A+C: I’m from Houston, grew up in Houston, but literally only heard about PRH when I was living abroad and looking into moving back. So, I see what you mean about locals not knowing about the space! In what ways are you all at PRH working to balance this: international vs. local visibility?
RD:It is a constant work in progress. We have also grown to have a number of “communities,” but at the end of the day, PRH is invested and committed to Third Ward. The beauty is being tied to (and responding to) the neighborhood while maintaining/initiating a global conversation.
A+C: I imagine the more well-known the space becomes the harder, yet more critical, it becomes to stay grounded in Third Ward’s community. Is that correct? In what ways have you addressed this issue?
RD:There are challenges because in order to stay grounded to Third Ward, we have to be fluid and respond to the changes of the neighborhood. I think we address this through affordable housing, and the plan to develop more housing; providing tutoring for residents; creating economic opportunities for residents through monthly markets; empowering folks share their talents through community talent show (which happens in conjunction with the monthly markets); and providing a social safety net for women, their children, and families.
A+ C: Lastly, can you tell me a little about the current Round? The ideas behind it–it’s predominately women artists, right? Was this deliberate?

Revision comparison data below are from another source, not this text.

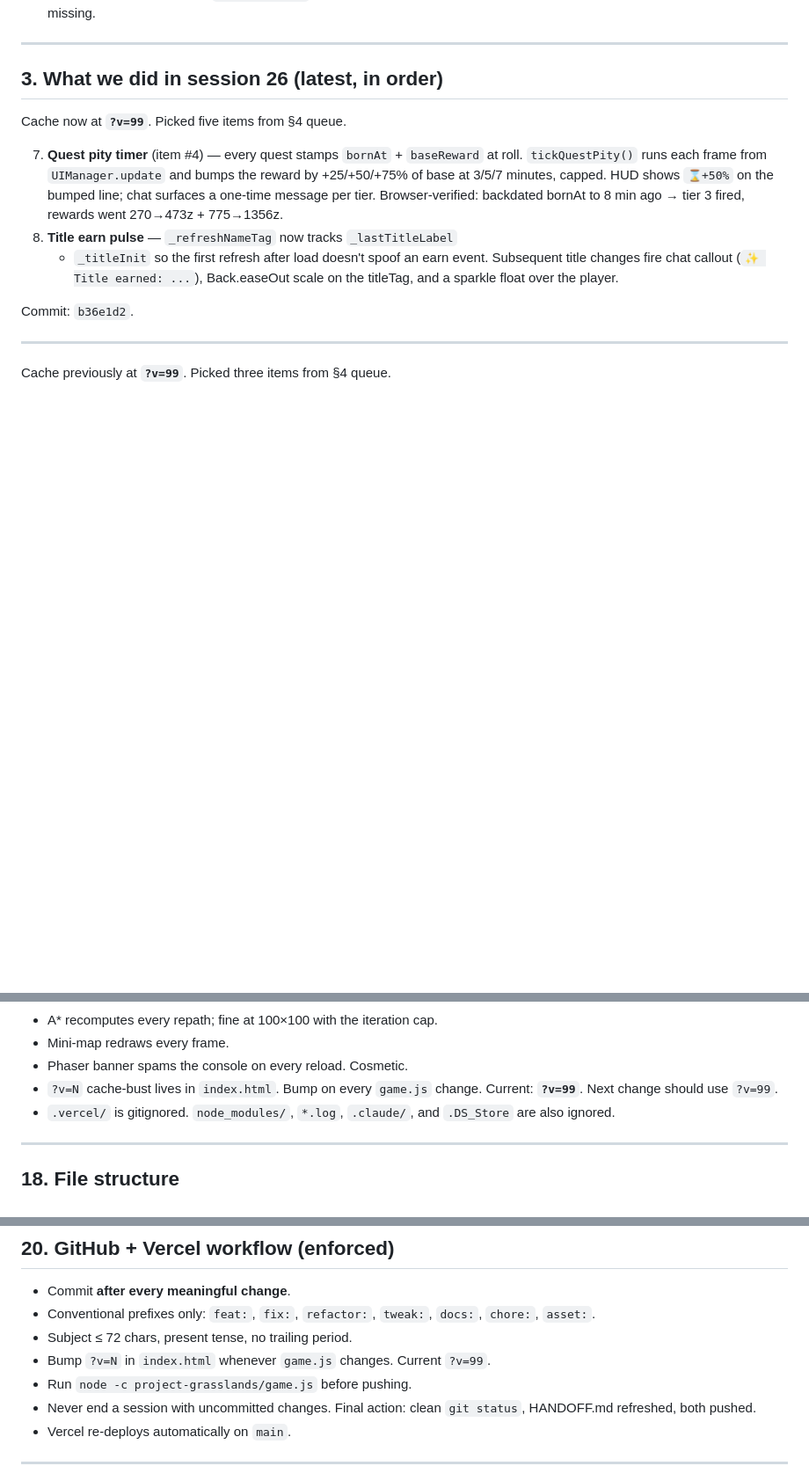
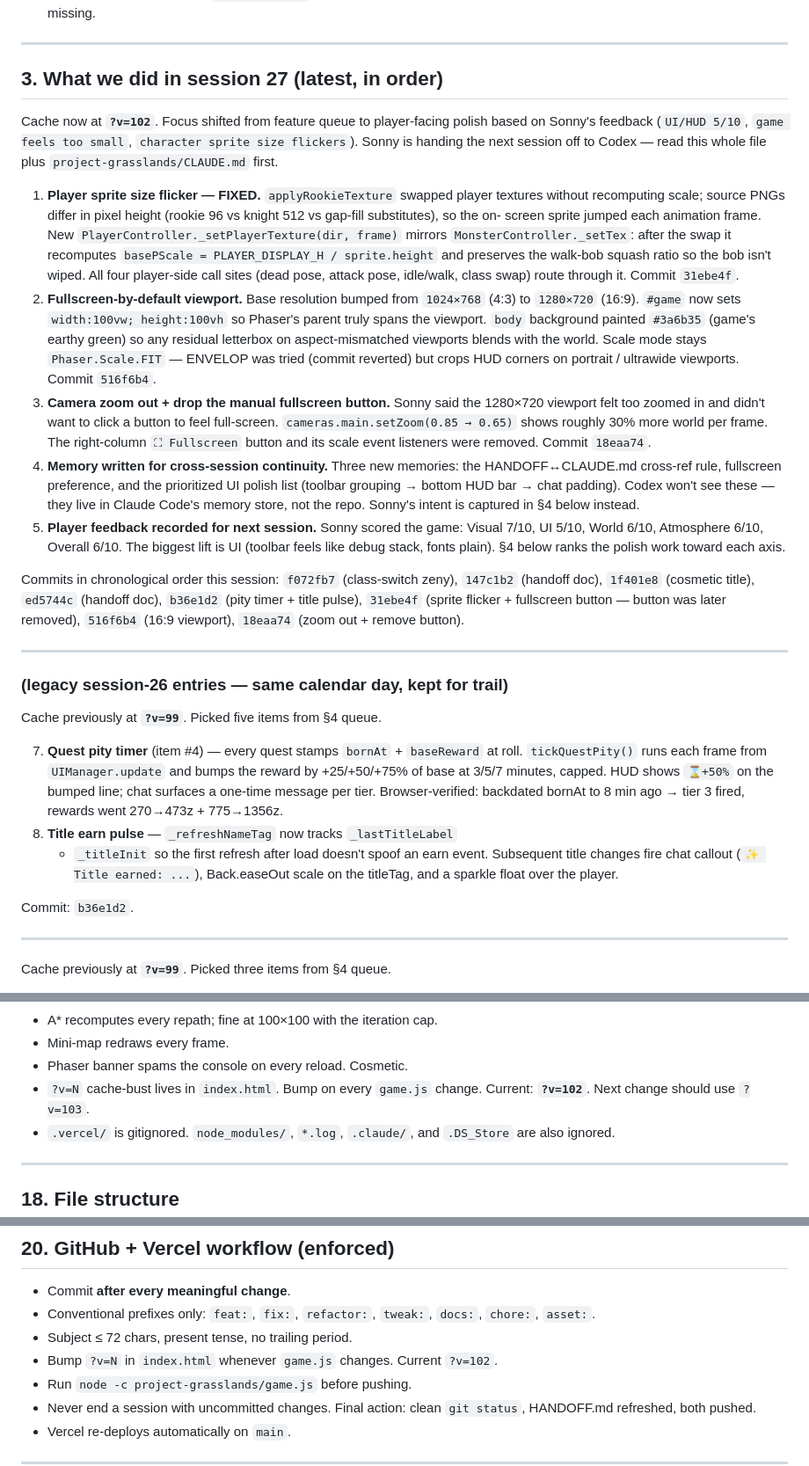
Before and after one commit to sonnymay/grasslands-online, a Markdown page: HANDOFF.md, 3 parts joined by grey strips. Shown at 88% size. Rendered like a GitHub page; blank space fills up the shorter version.

Commit message:
docs: session 27 handoff — viewport bump, zoom out, UI polish queue for Codex

```diff
--- a/HANDOFF.md
+++ b/HANDOFF.md
@@ -191,9 +191,56 @@ On death: 1.5 s dead pose → despawn → respawn 5 s later via
 
 ---
 
-## 3. What we did in session 26 (latest, in order)
+## 3. What we did in session 27 (latest, in order)
 
-Cache now at **`?v=99`**. Picked five items from §4 queue.
+Cache now at **`?v=102`**. Focus shifted from feature queue to player-facing
+polish based on Sonny's feedback (`UI/HUD 5/10`, `game feels too small`,
+`character sprite size flickers`). Sonny is handing the next session off to
+Codex — read this whole file plus `project-grasslands/CLAUDE.md` first.
+
+1. **Player sprite size flicker — FIXED.** `applyRookieTexture` swapped
+   player textures without recomputing scale; source PNGs differ in pixel
+   height (rookie 96 vs knight 512 vs gap-fill substitutes), so the on-
+   screen sprite jumped each animation frame. New
+   `PlayerController._setPlayerTexture(dir, frame)` mirrors
+   `MonsterController._setTex`: after the swap it recomputes
+   `basePScale = PLAYER_DISPLAY_H / sprite.height` and preserves the
+   walk-bob squash ratio so the bob isn't wiped. All four player-side call
+   sites (dead pose, attack pose, idle/walk, class swap) route through it.
+   Commit `31ebe4f`.
+2. **Fullscreen-by-default viewport.** Base resolution bumped from
+   `1024×768` (4:3) to `1280×720` (16:9). `#game` now sets `width:100vw;
+   height:100vh` so Phaser's parent truly spans the viewport. `body`
+   background painted `#3a6b35` (game's earthy green) so any residual
+   letterbox on aspect-mismatched viewports blends with the world. Scale
+   mode stays `Phaser.Scale.FIT` — ENVELOP was tried (commit reverted) but
+   crops HUD corners on portrait / ultrawide viewports. Commit `516f6b4`.
+3. **Camera zoom out + drop the manual fullscreen button.** Sonny said the
+   1280×720 viewport felt too zoomed in and didn't want to click a button
+   to feel full-screen. `cameras.main.setZoom(0.85 → 0.65)` shows roughly
+   30% more world per frame. The right-column `⛶ Fullscreen` button and
+   its scale event listeners were removed. Commit `18eaa74`.
+4. **Memory written for cross-session continuity.** Three new memories:
+   the HANDOFF↔CLAUDE.md cross-ref rule, fullscreen preference, and the
+   prioritized UI polish list (toolbar grouping → bottom HUD bar → chat
+   padding). Codex won't see these — they live in Claude Code's memory
+   store, not the repo. Sonny's intent is captured in §4 below instead.
+5. **Player feedback recorded for next session.** Sonny scored the game:
+   Visual 7/10, UI 5/10, World 6/10, Atmosphere 6/10, Overall 6/10. The
+   biggest lift is UI (toolbar feels like debug stack, fonts plain).
+   §4 below ranks the polish work toward each axis.
+
+Commits in chronological order this session: `f072fb7` (class-switch
+zeny), `147c1b2` (handoff doc), `1f401e8` (cosmetic title), `ed5744c`
+(handoff doc), `b36e1d2` (pity timer + title pulse), `31ebe4f` (sprite
+flicker + fullscreen button — button was later removed), `516f6b4` (16:9
+viewport), `18eaa74` (zoom out + remove button).
+
+---
+
+### (legacy session-26 entries — same calendar day, kept for trail)
+
+Cache previously at **`?v=99`**. Picked five items from §4 queue.
 
 7. **Quest pity timer** (item #4) — every quest stamps `bornAt` +
    `baseReward` at roll. `tickQuestPity()` runs each frame from
@@ -1169,7 +1260,7 @@ Big push focused on user feedback + RO-feel polish. Cache now at
 - Mini-map redraws every frame.
 - Phaser banner spams the console on every reload. Cosmetic.
 - `?v=N` cache-bust lives in `index.html`. Bump on every `game.js`
-  change. Current: **`?v=99`**. Next change should use `?v=99`.
+  change. Current: **`?v=102`**. Next change should use `?v=103`.
 - `.vercel/` is gitignored. `node_modules/`, `*.log`, `.claude/`, and
   `.DS_Store` are also ignored.
 
@@ -1292,7 +1383,7 @@ Always include `transparent background PNG with alpha channel`. The
 - Conventional prefixes only: `feat:`, `fix:`, `refactor:`, `tweak:`,
   `docs:`, `chore:`, `asset:`.
 - Subject ≤ 72 chars, present tense, no trailing period.
-- Bump `?v=N` in `index.html` whenever `game.js` changes. Current `?v=99`.
+- Bump `?v=N` in `index.html` whenever `game.js` changes. Current `?v=102`.
 - Run `node -c project-grasslands/game.js` before pushing.
 - Never end a session with uncommitted changes. Final action: clean
   `git status`, HANDOFF.md refreshed, both pushed.
```
Also changed, not shown: other parts of HANDOFF.md (+80 -36 lines).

RD: I was really interested in ideas of Labor – as an open-ended exploration. Process and Action emerged from me asking a set of questions, and I wanted artists to think about those [questions] and respond in their own way. As you can see, there are a number of responses that look at, to name a few, motherhood, which we often don’t attach to Labor [although it] is an act of labor and certainly connected to unwaged labor; parental-leave inequalities in the work place; international protest sourced by women and for women; and immigration. The artists will each lead a lecture in the Consciousness-Raising Lecture Series, which will kick off on December 2, 2014 with RosineKouamen, as a way to connect specific parts of their installations to the public to explore ideas in a deeper way.
In our 20-year history, I noticed that we have not had a Round dedicated to all female voices, and I wanted to change that. There are so many thoughtful female artists working in the city and beyond, and I wanted to highlight them. It is also a nod to the Young Mothers Residential Program, which is made of up women, and given the fact that this is the Round that closes are 20th anniversary celebration, I wanted to make an informal highlight.
– CHARISSE PEARLINA WESTON